According to an article from Bob Vila’s website, roofing repairs need careful deliberation before hiring your contractor:

Making good decisions is the key to minimizing near- and long-term- costs related to any home improvement. This is especially true for large complex jobs like reroofing. In this particular case, some of the most important decisions should be made before you hire a contractor or choose a shingle manufacturer.

The first decision is whether to simply patch leaks and damaged areas or whether partial or complete reroofing is in order. If you choose the latter, you’ll also have to decide whether to roof over your existing roof or whether to remove it. There are cost consequences either way.

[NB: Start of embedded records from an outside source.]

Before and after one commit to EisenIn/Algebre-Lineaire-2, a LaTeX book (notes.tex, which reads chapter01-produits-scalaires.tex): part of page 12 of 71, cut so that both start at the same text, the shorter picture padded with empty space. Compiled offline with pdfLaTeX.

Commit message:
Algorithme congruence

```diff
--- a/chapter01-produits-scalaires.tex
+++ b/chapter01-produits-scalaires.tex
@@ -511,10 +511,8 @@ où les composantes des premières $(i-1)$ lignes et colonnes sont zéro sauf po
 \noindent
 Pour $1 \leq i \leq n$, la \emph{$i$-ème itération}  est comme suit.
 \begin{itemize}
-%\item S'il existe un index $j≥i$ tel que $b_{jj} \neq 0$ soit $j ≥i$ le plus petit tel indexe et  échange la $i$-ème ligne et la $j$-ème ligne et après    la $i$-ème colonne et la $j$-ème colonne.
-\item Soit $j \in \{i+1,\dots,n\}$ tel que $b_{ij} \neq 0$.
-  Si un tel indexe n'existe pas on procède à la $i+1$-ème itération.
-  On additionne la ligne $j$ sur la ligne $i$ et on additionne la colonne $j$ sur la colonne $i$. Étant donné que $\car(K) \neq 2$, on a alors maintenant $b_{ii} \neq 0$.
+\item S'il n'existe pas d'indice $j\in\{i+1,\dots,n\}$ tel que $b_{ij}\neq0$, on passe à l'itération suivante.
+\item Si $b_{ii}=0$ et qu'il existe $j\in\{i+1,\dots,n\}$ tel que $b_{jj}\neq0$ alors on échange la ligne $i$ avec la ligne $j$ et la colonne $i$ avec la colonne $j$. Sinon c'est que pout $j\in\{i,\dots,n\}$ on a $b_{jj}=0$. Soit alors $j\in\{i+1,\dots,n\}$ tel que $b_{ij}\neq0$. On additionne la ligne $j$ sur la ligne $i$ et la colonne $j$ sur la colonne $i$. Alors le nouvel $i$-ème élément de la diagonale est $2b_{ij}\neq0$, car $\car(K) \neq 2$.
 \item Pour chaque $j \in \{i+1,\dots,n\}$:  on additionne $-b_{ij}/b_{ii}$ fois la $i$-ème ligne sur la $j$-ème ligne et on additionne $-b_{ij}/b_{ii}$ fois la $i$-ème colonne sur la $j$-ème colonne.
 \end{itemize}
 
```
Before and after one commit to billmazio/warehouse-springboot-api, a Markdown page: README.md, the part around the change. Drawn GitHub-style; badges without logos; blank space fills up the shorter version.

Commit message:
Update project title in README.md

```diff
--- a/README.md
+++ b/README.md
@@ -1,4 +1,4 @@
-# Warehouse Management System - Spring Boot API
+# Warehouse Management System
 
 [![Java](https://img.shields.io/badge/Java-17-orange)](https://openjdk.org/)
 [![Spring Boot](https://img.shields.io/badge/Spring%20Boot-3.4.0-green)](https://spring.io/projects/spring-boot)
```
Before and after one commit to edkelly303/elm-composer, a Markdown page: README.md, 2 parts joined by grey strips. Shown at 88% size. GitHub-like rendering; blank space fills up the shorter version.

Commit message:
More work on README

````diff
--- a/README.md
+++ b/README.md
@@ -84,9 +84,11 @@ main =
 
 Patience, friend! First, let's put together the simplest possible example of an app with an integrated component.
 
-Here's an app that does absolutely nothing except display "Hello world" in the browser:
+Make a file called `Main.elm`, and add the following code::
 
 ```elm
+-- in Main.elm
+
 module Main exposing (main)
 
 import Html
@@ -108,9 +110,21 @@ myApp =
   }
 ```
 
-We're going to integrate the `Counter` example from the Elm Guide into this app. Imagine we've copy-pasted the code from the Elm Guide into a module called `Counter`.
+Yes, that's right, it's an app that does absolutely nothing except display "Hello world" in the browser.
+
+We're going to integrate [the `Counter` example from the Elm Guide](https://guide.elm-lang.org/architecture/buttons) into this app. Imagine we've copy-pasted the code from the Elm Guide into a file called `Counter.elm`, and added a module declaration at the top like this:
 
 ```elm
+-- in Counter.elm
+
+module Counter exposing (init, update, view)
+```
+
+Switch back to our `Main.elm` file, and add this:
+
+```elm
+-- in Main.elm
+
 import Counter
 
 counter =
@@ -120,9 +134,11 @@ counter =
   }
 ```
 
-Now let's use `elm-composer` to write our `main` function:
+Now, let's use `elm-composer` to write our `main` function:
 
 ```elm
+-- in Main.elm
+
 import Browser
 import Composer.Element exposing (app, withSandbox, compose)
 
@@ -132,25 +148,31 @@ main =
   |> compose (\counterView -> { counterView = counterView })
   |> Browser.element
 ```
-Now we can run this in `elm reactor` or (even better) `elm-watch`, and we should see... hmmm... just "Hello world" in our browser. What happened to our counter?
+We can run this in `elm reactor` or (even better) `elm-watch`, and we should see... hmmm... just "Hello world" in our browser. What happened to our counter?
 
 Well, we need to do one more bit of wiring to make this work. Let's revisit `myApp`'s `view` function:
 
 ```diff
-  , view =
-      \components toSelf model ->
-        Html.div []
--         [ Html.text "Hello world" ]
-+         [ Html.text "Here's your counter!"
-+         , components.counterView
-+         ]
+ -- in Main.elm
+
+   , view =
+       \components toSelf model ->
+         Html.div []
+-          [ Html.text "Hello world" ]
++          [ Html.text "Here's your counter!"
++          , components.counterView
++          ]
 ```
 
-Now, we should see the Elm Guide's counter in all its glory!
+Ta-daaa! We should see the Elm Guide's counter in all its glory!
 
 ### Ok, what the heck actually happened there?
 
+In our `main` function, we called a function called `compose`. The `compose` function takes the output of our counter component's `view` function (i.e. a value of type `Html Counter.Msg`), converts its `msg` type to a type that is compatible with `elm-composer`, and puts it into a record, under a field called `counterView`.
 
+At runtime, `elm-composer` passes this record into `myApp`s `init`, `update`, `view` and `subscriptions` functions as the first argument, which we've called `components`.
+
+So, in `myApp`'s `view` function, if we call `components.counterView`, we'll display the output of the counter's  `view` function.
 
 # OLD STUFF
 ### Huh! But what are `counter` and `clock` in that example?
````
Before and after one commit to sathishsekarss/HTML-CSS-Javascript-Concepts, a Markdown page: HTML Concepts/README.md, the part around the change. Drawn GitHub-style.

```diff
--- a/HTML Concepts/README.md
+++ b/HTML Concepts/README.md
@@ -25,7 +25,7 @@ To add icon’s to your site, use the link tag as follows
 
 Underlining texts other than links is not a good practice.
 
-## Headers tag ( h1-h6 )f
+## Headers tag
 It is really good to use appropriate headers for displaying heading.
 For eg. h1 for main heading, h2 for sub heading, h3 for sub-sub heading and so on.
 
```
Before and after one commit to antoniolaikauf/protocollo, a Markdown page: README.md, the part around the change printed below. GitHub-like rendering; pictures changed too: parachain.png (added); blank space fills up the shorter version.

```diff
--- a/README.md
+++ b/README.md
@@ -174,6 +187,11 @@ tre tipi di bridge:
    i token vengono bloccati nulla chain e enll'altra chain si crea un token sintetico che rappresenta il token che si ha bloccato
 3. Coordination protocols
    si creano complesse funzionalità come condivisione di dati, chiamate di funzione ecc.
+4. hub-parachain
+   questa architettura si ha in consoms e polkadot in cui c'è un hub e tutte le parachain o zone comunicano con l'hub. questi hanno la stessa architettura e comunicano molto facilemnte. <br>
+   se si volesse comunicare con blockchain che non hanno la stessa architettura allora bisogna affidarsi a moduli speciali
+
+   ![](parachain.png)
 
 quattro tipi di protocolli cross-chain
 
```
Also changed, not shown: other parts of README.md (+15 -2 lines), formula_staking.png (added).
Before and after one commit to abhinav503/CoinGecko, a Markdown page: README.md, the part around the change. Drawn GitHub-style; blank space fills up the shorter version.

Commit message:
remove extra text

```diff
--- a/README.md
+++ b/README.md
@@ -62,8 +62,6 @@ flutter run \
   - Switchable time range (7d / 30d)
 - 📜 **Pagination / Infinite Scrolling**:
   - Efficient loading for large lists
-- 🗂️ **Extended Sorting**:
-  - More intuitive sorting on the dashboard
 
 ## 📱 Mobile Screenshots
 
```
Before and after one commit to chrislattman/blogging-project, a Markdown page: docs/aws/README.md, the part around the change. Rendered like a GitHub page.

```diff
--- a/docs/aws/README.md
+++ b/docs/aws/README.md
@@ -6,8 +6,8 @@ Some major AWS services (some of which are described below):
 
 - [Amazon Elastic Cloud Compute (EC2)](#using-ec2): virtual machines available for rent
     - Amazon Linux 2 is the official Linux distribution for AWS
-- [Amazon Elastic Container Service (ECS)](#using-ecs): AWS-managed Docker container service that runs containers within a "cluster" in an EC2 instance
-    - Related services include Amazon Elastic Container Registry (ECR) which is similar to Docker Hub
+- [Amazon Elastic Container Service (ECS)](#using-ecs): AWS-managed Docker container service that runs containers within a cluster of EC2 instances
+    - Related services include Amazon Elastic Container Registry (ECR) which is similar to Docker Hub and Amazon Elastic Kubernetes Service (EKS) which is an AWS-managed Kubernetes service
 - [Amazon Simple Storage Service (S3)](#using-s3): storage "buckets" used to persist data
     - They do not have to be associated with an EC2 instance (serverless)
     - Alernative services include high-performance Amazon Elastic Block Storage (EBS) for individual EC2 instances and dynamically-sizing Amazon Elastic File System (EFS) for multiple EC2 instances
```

The roofing system, alongside the gutter system, is the primary line of defense of your home against the elements. This is the reason why many roofing experts agree you should inspect your roof at least twice a year. Here are a few signs that should alert you that it’s time to call a reputable roofer in Palo Alto:

Presence of Molds or Rotting
Your roof and mold don’t mix. More often than not, mold begin to grow when your shingles are damaged so that moisture collects underneath the shingles. This speeds up the deterioration of your roof. In addition, molds can spread quickly, affecting an entire roofing system if left unattended.

Worn-out Shingles
Finding large amounts of “sand” in your gutter system is a warning sign that shouldn’t be overlooked. Although the granules look like sand, these particles are a sign that your shingles have started to erode.

An Inside Job
Inspecting the exterior surface of your roof isn’t enough. After checking the condition of your roof, head to the attic and check for any signs of water damage, such as leaks, dark spots, or sagging portions.

If your roofing system exhibits any of the signs above, it may be time to consider calling a roofing contractor. Many experienced roofers in Menlo Park, such as Shelton Roofing, will be more than happy to assess the condition of your roof and to advise whether your roof can get by with repairs—or may need complete replacement altogether.

(from Should You Replace or Repair Your Roof?, Bob Villa)